• _What you are asked to do_
Using the records below, locate all lines containing "thijs" and return them.

• _Materials provided_
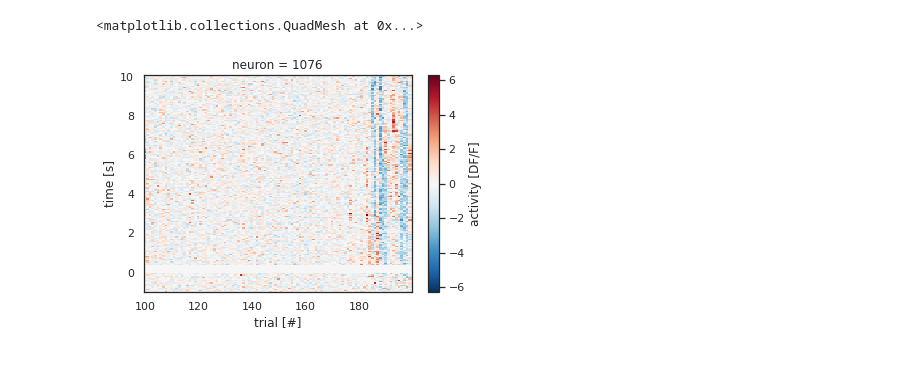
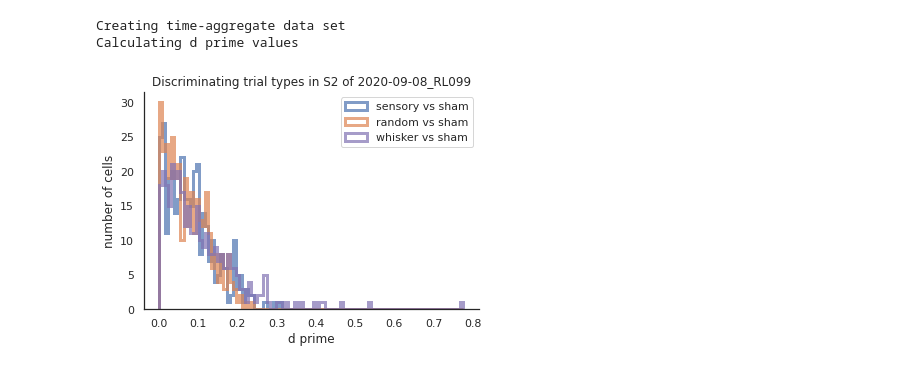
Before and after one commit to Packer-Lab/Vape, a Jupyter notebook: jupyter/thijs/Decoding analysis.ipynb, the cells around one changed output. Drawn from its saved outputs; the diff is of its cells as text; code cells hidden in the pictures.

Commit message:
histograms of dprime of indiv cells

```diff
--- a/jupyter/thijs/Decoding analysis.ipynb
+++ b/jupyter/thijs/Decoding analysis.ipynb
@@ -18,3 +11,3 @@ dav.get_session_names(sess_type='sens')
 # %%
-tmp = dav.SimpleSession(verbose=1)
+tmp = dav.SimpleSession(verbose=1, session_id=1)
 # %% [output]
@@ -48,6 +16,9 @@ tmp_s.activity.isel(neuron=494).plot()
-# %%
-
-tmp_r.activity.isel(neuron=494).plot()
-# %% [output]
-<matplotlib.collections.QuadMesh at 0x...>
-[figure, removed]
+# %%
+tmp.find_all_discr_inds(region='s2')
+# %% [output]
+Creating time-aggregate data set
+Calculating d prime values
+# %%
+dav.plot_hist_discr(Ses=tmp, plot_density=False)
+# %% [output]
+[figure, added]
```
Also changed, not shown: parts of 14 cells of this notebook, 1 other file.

--

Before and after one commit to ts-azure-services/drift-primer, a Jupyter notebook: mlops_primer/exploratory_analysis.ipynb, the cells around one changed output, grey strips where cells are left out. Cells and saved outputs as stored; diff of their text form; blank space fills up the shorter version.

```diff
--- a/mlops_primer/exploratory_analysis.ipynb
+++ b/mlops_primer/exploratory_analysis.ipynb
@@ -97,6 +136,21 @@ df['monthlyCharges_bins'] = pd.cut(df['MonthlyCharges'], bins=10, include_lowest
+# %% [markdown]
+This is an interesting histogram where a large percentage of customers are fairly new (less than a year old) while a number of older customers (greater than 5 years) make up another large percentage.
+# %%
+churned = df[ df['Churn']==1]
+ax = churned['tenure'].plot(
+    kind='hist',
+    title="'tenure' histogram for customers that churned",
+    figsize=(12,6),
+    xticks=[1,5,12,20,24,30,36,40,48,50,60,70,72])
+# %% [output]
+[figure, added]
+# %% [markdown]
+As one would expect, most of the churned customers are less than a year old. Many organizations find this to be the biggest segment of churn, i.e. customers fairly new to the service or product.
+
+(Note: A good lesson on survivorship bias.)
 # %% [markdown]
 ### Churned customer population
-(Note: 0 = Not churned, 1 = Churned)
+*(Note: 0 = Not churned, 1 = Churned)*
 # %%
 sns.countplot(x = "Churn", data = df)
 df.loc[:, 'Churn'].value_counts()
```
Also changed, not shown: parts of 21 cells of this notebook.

• _Exercise response_
Before and after one commit to Packer-Lab/Vape, a Jupyter notebook: jupyter/thijs/Decoding analysis.ipynb, the cells around one changed output. Drawn from its saved outputs; the diff is of its cells as text; code cells hidden in the pictures.
--- a/jupyter/thijs/Decoding analysis.ipynb
+++ b/jupyter/thijs/Decoding analysis.ipynb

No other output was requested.